This is a different food. Just like our discovery that the lowly potato is a completely different vegetable any way you cook it if it’s just been pulled from your own dirt, we are about to embark on months of Meat Discovery.
Thursday, July 10
Well, it’s official. Our lamb is yummy. Very, very yummy. I now understand why people who have raised lamb or purchased friend’s lamb have practically tackled us when discovering we are getting ready to slaughter.
12 hours. If anyone on the subway or the bus or at a cocktail party should somehow try to stump you with “how many hours does is take for 3 grown people to turn baa-ing sheep into lamb chops and other assorted wrapped packages? YOU have the answer. Which is, really, “although lamb seems really expensive, it is not nearly expensive enough to cover the cost of growing it.” But, yes, 12 hours is indeed what this particular challenge evokes.
That would be the right answer.
So. Got up at 4:30 this morning. Wow. Actually, I got up on my own; commandeered the alarm clock with the idea that since I was up Mark might steal a few minutes. Stole downstairs and hugged the clock to my chest while I entertained the fantasy that I was going to get 20 more minutes of sleep because I would leap up when my clutched alarm began to sing.

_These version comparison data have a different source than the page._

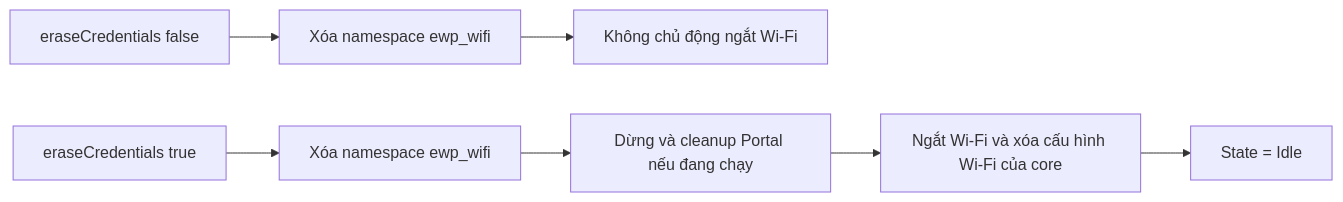
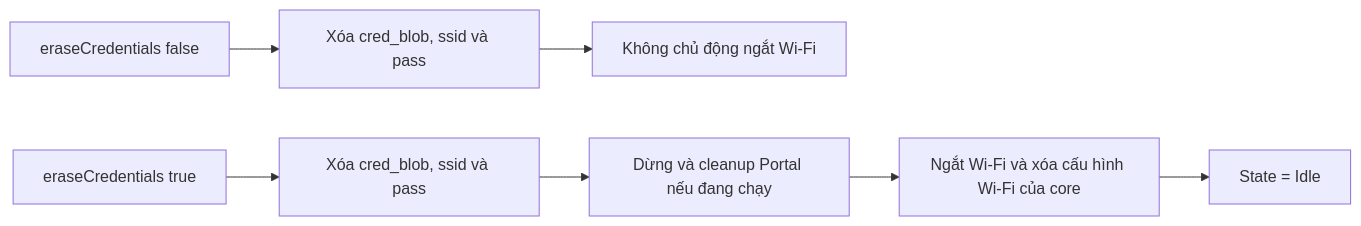
One commit to NguyenHien-8/ESP32WiFiPortal changed the eighth of 8 diagrams in docs/FlowChart.md. Above: the diagram before and after it, drawn with Mermaid. The commit also changed other lines of this file and 24 other files, not shown here.

````diff
--- a/docs/FlowChart.md
+++ b/docs/FlowChart.md
@@ -215,9 +230,9 @@
 ```mermaid
 flowchart LR
-    A[eraseCredentials false] --> B[Xóa namespace ewp_wifi]
+    A[eraseCredentials false] --> B[Xóa cred_blob, ssid và pass]
     B --> C[Không chủ động ngắt Wi-Fi]
-    D[eraseCredentials true] --> F[Xóa namespace ewp_wifi]
+    D[eraseCredentials true] --> F[Xóa cred_blob, ssid và pass]
     F --> E[Dừng và cleanup Portal nếu đang chạy]
     E --> G[Ngắt Wi-Fi và xóa cấu hình Wi-Fi của core]
     G --> H[State = Idle]
 ```
````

But, of course, it went off, and all hell broke loose and Mark was peering down at me wondering what the problem was and I hadn’t slept another wink at all, so overall a loss.
But, I turned the coffee on (what little we had) and got going. Thankfully, I’d bleached the tables and otherwise readied our “processing” station last night, but as Mark headed down to get the first lamb, I thought of 20 things I should have handled.
We were lucky today. We’ve only done this once before, with a salty merchant marine who’d done everything twice, but today it was strangely relaxing, and therapeutic. We had wonderful, necessary help from a friend who is completely un-squeamish and totally willing to do whatever needs doing. The weather was phenomenal; incredibly benign temps, and drizzling, with a few gentle breezes thrown in. The lambs were relatively calm (we worked hard to keep them that way), the air was cool, the flies were few, etc. Ice played a lesser role than it might have.
Today is a real turning point for us. Mark helped kill the first lamb with John, but killing a whole lamb (much less 3) and then BUTCHERING them truly deserves some accolades. He is one serious Hombre, my husband. There are few words to describe the satisfaction of a locker full of meat and the knowledge that this animal lived well and died well, at our hands, on our land, with no uncertainties to get in the way of us and the food we eat.
I am a 50-year old community engagement manager, wife, mom and sort of farmer with a passion for sharing life and love through vibrant and delicious food. I work to slowly (very slowly) build a place where people come to know their food and take pleasure in its journey. I am fortunate to live in a beautiful island community outside Seattle, surrounded by nature and exceptional people, especially my loving and supportive Aussie husband, our amazing son, and a small band of fiercely dedicated friends. This site is dedicated to sharing what I learn as I stumble through everyday lessons on farming, animals, growing healthy food, parenting, and what the future holds.